Thursday 22 September 2022

2022 Topic 13 : Fabric {by Victoria Wilding} with Kay Carley stamps

Hi everyone, it's Victoria with you today, and I'm here to share with you a wall art triptych using a selection of stamps designed by Kay Carley.

The best facet of mixed media art is the almost limitless interchangeability of mediums and materials. Fabric and paper is a particularly marvellous combination and there are many, many options to create with them. Creating a wall art piece with stamping on fabric has long been on my to-do list, so this topic was the perfect opportunity to finally put some of those ideas into action.

My first task was selecting a colour scheme and some stamps to incorporate in the piece. I always tend to keep to a limited colour palette and have a love of neutrals, so I decided to keep the habits of a lifetime but introduce a pop of blue and orange here and there.
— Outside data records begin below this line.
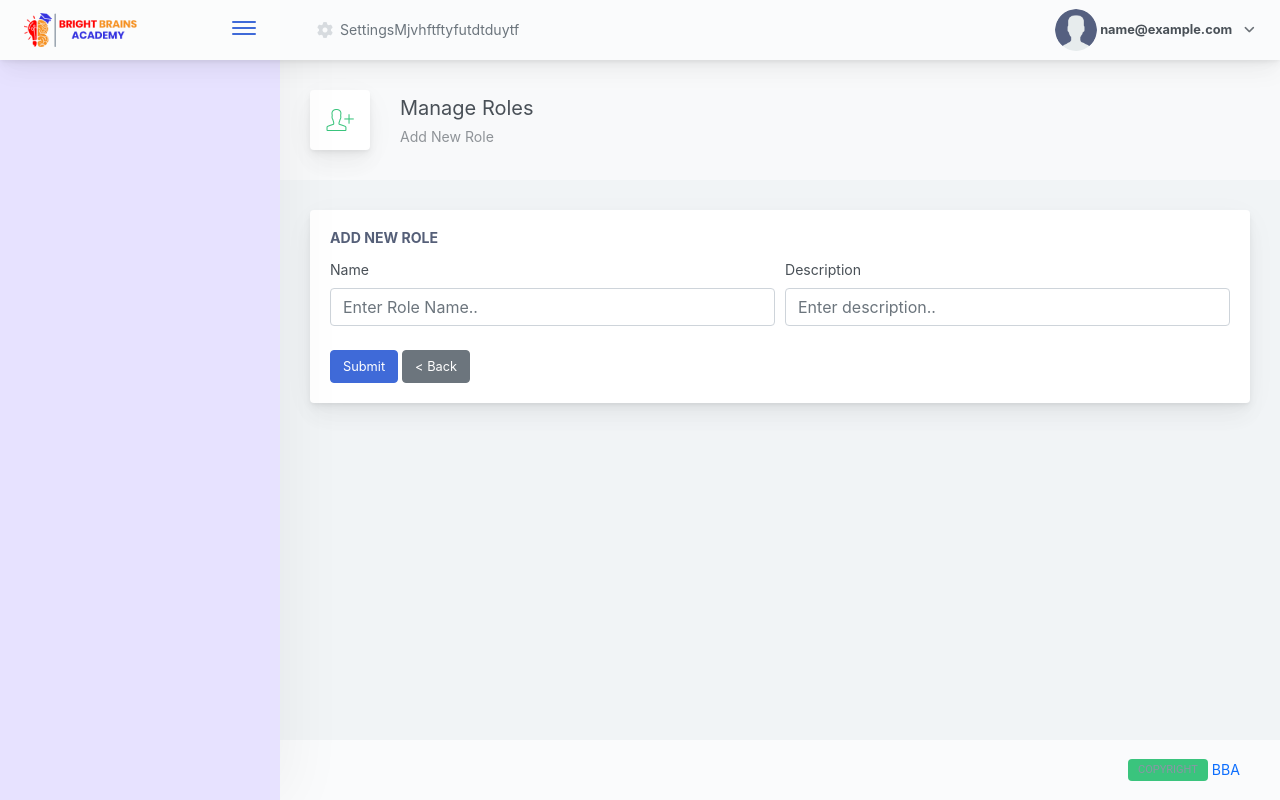
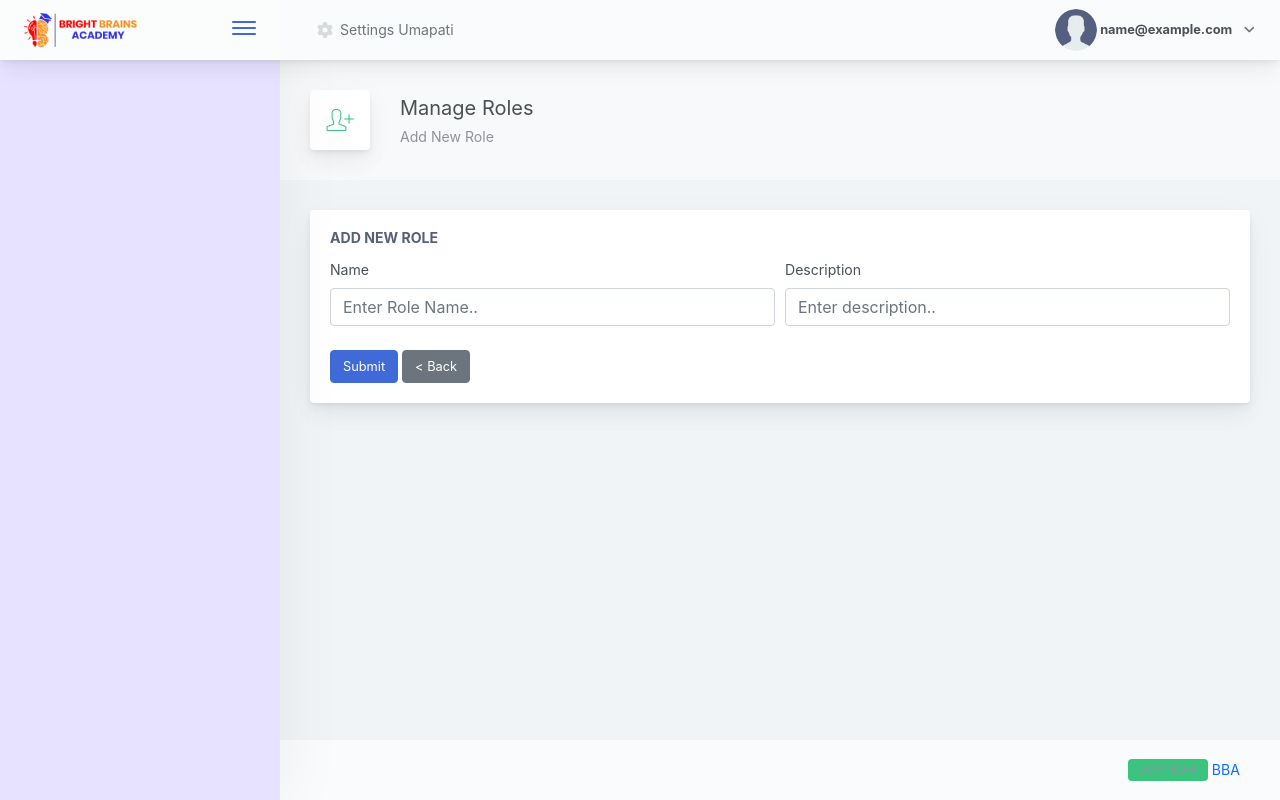
Before and after one commit to dishaarora1996/Mon-Backend, a Django app: page /add-admin-role in a window 1280 px wide. Run offline with Django 4.2, Linux system fonts and the light colour scheme; the visitor is signed in with stand-in values (Sample User, id 1); data that the repository does not hold is empty; some libraries are stand-ins or nearby versions.

Commit message:
Update base.html

```diff
--- a/templates/base.html
+++ b/templates/base.html
@@ -73,7 +73,7 @@
                         <li class="dropdown nav-item">
                             <a href="javascript:void(0);" class="nav-link btn-open-options">
                                 <i class="nav-link-icon fa fa-cog"></i>
-                                SettingsMjvhftftyfutdtduytf
+                                Settings Umapati
                             </a>
                         </li>
                     </ul>
```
I selected PaperArtsy Fresco Finish Chalk Acrylics in - Eggshell (FF138), Nougat (FF39) Powder Pink (FF220), Tango (FF72), Caribbean Sea (FF94) and Slate (FF84). I also picked Kay Carley stamp sets EKC17 and EKC56 for their simple elegant floral elements.

I decided that I wanted to make three oblong strips made of a range of papers and fabric to make a triptych piece, so I started off my project by creating a series of papers. I selected some old book paper and a sheet a grid paper (containing my sons old school work!) from my paper stash and applied a layer of PaperArtsy Fresco Finish Chalk Acrylics in Eggshell (FF138) and Powder Pink (FF220) on my gel plate to knock back the text so it didn't overpower the finished piece.
I then used a piece of white paper and covered it roughly with PaperArtsy Fresco Finish Chalk Acrylics in Caribbean Sea (FF94using a brayer.

I then used PaperArtsy Fresco Finish Chalk Acrylics in Tango (FF72) to add some contrast colour.


With the collage papers set aside to dry, I started to create the floral elements for the oblong panels. I started by stamping and embossing cherry blossom flowers using EKC56 and Distress Embossing Glaze (in Antique Linen, Vintage Photo and Walnut Stain).

I then applied some background colour to the paper blossoms using a blending brush and Distress Ink (in Faded Jeans and Vintage Photo).
Next up were the main focal points of the piece, the floral fabric elements. I tore three pieces of cotton fabric in different sizes, from a larger piece of fabric, creating rough edges. I then stamped elements from EKC17 in Distress Archival Ink (in Ground Espresso).

The final stage of the make was creating the background board to bring all the elements together. I wanted to create a subtle distressed effect which would give some gentle detail without detracting from the three oblong panels. For this I used an A3 piece of greyboard and started off by giving it an all over coat of PaperArtsy Fresco Finish Chalk Acrylics in Slate (FF84).

To create a distressed effect to the background, once dry I gave the grey board an overcoat of Crackle Glaze, applying it in a think coat with a palette knife.

The final step in creating a distressed effect was applying a top coat of PaperArtsy Fresco Finish Chalk Acrylics in Nougat (FF39).

With the back board drying, I started to assemble the three oblong panels, using the fabric and background paper pieces. I experimented with different combinations of shape and size until I had three unique panels I was happy with. For a final bit of detail I added some additional stamping using text and circular stamps from Alison Bomber (sets EAB24EAB25EAB26) and some Copper Guilding Flakes for a metallic accent on the coloured card.  Once assembled I added some machine stitching to secure the various elements on each panel, leaving the loose threads for some extra texture on the finished piece. The final step was attaching the paper blossoms and a hand lettered sentiment to each of the three oblong panels.

The project was completed by mounting the three panels on the background board, with a mini rose gold bull dog clip as a faux hanging element.

The simple floral stamping is really effective on the finished piece. The basic colour palette really helps to ensure the finished piece isn't too busy and lets all the textures from the different elements lead the eye around the board. The pop of blue and orange is just enough to help distinguish the three panels from the background. The crackle effect to the background didn't turn out as pronounced as I'd hoped and in hindsight I should have used the paint more generously on the top coat to get more pronounced crackles.

I hope this has inspired you to have a go at stamping on fabric as a different substrate. I'd love to see what you make so don't forget to share and tag me on social media.

Wishing you a happy creative week



Helen said...

This is so beautiful!

SmilynStef said...

Wow ... that is so lovely ... thanks so much for the step-by-step process

Helen said...

Very delicate and beautiful.

Anonymous said...

Absolutely magical, Victoria. The subtle colour tones and soft textures are perfect with Kay’s lovely stamps.
Alison x